My chum Michael Yeomans had been sent out to recce Olympia before our visit. He reported to me by email on Friday after his visit to the Olympia site the day before. He gave me a number of useful tips.
It was only by chance that he had mentioned that he was going on a Silversea voyage about a month ago. He didn’t have any detail of the ports they would be visiting as Posie had booked the trip. I looked up their itinerary and found that the voyage took them to Katakolon, the port for Olympia, 2 days before our visit.
We had booked an adapted vehicle through Cunard for 10.00am and I wanted to be sure that we would be able to negotiate Jane around the archeological site. Many internet message boards were saying that wheelchair users would be unable to get around. Occasionally we would find steps and no ramp, or areas of loose gravel, but we had no real difficulties.
Antonio was the driver. The vehicle had a lift and Jane was soon settled in position. Olympia is about 40km from Katakolon and we set off at a pace. There was very little traffic and we were soon at Olympia. A large town has grown up around the site with souvenir shops, restaurants and bars. A little different to the place as it was back in 776BC.
No one is quite sure why the Games started or who started them, but from 776BC for more than 1000 years the Games took place every 4 years. All wars stopped for 3 months beforehand to enable the great and the good to travel to the Games safely!
Antonio took us past all the no entry signs and along the walkways to get us to the archeological entrance and we spent the next 2 hours exploring the site and the Museum. The highlight was the Stadium and the arch through which the athletes entered the arena. Probably as many as 40,000 people would watch the Games, seated on the grassy banks surrounding the arena.
This is Titus, I think
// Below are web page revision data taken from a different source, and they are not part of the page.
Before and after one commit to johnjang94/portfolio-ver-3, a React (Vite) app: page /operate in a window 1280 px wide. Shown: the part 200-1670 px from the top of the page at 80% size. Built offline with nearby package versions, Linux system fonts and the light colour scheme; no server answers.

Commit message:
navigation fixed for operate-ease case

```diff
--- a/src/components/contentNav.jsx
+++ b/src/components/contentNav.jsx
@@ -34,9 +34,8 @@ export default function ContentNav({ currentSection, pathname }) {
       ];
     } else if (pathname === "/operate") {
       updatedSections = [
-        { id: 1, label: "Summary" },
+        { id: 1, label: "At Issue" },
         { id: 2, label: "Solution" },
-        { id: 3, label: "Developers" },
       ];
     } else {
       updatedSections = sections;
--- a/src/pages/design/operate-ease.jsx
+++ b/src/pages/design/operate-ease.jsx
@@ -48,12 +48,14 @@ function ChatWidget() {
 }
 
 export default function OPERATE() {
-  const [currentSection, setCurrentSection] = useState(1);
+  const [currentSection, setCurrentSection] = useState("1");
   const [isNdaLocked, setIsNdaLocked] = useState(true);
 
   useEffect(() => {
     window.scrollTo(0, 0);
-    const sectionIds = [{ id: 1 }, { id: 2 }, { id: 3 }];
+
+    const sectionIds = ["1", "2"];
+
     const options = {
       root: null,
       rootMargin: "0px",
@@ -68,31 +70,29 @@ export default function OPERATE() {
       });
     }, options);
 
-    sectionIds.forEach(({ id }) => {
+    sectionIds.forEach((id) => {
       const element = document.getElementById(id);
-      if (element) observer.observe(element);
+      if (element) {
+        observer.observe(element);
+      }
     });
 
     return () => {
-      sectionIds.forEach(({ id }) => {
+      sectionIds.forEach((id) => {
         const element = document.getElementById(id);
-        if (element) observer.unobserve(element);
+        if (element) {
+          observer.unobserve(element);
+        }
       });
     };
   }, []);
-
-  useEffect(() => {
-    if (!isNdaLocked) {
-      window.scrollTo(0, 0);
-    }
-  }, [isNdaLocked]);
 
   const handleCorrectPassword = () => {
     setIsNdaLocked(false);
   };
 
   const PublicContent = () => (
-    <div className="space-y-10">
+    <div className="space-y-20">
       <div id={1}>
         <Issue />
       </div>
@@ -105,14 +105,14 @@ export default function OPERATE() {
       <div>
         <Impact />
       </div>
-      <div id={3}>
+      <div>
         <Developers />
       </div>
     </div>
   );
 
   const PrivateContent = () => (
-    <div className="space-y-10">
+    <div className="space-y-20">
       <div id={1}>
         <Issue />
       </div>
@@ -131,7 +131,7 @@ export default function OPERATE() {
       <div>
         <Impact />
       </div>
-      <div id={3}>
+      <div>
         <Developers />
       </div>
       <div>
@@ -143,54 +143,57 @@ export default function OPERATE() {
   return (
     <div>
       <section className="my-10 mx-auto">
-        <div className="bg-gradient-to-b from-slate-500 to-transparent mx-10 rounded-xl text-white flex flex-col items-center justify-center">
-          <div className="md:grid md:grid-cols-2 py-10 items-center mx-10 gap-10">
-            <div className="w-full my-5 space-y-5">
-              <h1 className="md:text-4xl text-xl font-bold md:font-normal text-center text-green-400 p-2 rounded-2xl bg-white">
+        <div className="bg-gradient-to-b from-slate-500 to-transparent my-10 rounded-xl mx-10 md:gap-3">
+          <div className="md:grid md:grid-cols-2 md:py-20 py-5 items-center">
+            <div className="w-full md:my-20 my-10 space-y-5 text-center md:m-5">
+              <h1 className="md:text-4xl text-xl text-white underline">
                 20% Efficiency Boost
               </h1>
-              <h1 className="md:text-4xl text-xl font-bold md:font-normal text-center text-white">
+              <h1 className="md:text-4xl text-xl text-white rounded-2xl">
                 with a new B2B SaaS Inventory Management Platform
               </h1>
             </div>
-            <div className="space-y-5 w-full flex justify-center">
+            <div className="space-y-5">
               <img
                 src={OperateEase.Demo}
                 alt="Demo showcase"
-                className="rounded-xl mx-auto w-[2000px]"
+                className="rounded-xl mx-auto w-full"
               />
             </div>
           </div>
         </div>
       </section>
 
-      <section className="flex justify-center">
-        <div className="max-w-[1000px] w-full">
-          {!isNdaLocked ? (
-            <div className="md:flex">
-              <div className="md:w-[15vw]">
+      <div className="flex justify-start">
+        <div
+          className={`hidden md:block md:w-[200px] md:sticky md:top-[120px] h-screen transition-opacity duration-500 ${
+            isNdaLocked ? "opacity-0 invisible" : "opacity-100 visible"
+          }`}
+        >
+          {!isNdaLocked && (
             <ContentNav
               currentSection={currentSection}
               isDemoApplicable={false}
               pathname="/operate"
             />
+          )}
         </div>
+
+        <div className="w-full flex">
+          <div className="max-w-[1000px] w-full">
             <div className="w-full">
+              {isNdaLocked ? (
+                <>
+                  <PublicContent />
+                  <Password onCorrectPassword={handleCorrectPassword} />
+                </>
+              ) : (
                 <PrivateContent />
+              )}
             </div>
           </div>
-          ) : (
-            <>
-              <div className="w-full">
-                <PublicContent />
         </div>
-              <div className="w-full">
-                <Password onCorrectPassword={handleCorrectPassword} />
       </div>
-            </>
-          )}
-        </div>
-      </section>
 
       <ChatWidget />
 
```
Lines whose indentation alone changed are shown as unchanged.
After the museum we headed back to Katakolon. I had imagined it would be a sleepy little port. In reality it is packed with shops, bars and restaurants all beautifully laid out by the harbour. Someone (the EEC?) funded the construction of a dock large enough to take two large ships at a time. Antonio said that some Italian cruise ships come there on a weekly basis – 7 day roundtrips out of Rome.